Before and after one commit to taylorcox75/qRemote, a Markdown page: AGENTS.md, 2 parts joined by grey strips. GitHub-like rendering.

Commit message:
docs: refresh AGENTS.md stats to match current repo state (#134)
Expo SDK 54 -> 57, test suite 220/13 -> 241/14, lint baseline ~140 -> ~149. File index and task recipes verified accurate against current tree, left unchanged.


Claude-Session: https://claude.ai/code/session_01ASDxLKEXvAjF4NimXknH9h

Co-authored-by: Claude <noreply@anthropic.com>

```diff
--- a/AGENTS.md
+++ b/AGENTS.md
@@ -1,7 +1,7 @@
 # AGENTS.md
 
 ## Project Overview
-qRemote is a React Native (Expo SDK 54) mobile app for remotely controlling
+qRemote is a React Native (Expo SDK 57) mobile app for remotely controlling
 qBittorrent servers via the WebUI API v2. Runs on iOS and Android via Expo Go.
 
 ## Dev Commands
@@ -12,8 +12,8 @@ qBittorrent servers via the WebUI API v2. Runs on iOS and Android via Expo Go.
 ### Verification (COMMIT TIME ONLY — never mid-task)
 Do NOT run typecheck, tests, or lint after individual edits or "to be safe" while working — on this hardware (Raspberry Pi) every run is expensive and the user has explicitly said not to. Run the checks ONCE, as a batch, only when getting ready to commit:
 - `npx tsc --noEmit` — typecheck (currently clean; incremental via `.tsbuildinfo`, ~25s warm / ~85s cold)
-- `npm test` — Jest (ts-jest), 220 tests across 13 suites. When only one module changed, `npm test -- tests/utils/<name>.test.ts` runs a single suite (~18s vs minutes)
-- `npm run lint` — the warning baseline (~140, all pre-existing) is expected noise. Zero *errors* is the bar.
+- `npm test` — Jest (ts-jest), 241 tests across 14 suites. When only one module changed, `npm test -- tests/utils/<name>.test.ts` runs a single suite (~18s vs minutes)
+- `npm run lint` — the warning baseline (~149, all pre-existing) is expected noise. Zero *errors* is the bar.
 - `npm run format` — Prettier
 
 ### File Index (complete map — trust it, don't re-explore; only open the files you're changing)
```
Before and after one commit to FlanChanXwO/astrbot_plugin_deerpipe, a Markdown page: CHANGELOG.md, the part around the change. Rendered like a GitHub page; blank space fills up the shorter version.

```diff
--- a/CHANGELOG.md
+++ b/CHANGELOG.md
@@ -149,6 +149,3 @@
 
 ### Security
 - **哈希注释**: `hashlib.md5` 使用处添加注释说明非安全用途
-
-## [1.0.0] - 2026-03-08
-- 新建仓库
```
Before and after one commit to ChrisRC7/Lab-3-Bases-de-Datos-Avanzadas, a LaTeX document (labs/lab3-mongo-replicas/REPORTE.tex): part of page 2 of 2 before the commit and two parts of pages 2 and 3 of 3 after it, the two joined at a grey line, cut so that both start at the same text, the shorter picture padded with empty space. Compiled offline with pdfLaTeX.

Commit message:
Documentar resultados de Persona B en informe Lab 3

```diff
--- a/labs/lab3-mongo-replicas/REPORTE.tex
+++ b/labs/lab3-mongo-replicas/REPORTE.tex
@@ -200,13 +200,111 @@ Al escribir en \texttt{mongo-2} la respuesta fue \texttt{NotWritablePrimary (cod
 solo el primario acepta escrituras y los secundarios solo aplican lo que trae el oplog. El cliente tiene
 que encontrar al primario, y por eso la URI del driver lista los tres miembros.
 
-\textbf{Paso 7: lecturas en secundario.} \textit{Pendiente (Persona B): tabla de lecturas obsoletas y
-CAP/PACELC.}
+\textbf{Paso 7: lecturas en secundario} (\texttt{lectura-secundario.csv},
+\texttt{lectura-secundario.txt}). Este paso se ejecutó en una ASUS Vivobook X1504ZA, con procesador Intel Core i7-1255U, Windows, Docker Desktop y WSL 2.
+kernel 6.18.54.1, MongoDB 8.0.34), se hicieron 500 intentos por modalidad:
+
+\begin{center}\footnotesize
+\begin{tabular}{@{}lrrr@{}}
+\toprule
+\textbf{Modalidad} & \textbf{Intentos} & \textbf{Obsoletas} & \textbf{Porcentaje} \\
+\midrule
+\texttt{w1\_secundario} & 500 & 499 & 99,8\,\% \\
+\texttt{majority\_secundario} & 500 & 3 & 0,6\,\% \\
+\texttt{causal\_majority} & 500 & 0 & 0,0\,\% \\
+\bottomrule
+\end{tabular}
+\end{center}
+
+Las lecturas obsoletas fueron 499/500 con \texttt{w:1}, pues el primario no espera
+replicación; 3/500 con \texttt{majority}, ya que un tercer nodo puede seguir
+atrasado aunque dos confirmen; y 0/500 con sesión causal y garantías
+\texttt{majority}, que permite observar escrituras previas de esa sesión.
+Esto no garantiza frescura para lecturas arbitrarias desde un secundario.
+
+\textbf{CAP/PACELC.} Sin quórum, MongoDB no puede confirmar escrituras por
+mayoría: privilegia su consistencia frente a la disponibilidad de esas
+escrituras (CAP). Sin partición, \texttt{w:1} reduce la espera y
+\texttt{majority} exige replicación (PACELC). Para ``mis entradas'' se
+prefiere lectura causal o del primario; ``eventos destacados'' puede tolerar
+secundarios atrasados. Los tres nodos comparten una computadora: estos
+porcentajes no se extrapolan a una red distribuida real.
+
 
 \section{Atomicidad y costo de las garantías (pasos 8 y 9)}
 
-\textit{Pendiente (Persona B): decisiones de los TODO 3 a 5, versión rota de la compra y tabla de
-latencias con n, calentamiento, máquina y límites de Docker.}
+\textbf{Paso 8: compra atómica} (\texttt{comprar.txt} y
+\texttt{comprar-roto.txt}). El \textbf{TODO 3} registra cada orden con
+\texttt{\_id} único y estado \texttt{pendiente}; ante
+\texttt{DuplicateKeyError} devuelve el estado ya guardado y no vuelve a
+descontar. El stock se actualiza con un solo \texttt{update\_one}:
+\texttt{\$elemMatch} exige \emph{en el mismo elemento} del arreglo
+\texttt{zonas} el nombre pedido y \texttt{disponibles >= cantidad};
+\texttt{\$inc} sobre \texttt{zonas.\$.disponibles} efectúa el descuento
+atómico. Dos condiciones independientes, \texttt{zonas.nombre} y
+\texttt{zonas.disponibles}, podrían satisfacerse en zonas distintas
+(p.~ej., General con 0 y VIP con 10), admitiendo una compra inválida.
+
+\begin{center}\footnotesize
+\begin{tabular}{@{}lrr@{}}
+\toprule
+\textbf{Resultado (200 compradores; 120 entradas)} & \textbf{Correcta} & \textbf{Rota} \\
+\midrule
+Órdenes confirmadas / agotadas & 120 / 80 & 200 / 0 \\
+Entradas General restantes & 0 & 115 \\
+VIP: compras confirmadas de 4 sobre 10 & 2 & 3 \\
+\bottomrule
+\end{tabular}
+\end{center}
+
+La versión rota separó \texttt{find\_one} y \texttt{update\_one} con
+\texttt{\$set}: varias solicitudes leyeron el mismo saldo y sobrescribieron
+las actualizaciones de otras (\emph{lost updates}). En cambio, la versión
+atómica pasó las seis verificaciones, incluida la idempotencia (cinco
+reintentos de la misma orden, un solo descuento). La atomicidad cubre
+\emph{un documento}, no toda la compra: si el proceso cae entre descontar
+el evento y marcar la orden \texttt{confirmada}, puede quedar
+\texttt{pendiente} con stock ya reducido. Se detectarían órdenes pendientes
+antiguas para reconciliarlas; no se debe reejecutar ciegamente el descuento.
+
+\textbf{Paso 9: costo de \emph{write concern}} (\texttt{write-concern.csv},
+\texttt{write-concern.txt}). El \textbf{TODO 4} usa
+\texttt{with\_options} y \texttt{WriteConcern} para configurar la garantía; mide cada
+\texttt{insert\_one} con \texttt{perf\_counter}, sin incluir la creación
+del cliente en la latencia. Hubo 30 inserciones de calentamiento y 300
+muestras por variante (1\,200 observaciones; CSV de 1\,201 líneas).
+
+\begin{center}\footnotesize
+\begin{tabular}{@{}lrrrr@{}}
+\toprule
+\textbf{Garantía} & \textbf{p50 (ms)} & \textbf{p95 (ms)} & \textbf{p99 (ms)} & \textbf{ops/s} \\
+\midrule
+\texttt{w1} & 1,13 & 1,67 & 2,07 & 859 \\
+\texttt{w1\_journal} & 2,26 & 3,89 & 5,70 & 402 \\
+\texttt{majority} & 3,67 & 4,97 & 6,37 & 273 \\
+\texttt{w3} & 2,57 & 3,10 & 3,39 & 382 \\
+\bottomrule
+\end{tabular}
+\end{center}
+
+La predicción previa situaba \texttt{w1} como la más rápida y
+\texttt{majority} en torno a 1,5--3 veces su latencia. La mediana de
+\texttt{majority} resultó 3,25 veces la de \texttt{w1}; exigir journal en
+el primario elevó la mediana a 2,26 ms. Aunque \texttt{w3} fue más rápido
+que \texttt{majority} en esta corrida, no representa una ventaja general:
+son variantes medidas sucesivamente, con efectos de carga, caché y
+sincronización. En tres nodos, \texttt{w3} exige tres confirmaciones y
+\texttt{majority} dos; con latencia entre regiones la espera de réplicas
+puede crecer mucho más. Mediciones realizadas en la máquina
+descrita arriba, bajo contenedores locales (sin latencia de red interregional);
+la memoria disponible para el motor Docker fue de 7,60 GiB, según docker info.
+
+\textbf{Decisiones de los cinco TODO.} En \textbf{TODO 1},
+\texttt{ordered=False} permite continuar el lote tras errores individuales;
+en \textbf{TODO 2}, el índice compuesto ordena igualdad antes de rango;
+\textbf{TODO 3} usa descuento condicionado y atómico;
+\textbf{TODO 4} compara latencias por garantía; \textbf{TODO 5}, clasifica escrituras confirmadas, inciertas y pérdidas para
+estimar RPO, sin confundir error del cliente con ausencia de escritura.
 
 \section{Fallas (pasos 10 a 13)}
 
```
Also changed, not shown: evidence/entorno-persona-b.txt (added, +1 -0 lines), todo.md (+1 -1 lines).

Work required: Copy each line of the listing that holds the word "lint".

Solution to this problem:
Expo SDK 54 -> 57, test suite 220/13 -> 241/14, lint baseline ~140 -> ~149. File index and task recipes verified accurate against current tree, left unchanged.
 Do NOT run typecheck, tests, or lint after individual edits or "to be safe" while working — on this hardware (Raspberry Pi) every run is expensive and the user has explicitly said not to. Run the checks ONCE, as a batch, only when getting ready to commit:
-- `npm run lint` — the warning baseline (~140, all pre-existing) is expected noise. Zero *errors* is the bar.
+- `npm run lint` — the warning baseline (~149, all pre-existing) is expected noise. Zero *errors* is the bar.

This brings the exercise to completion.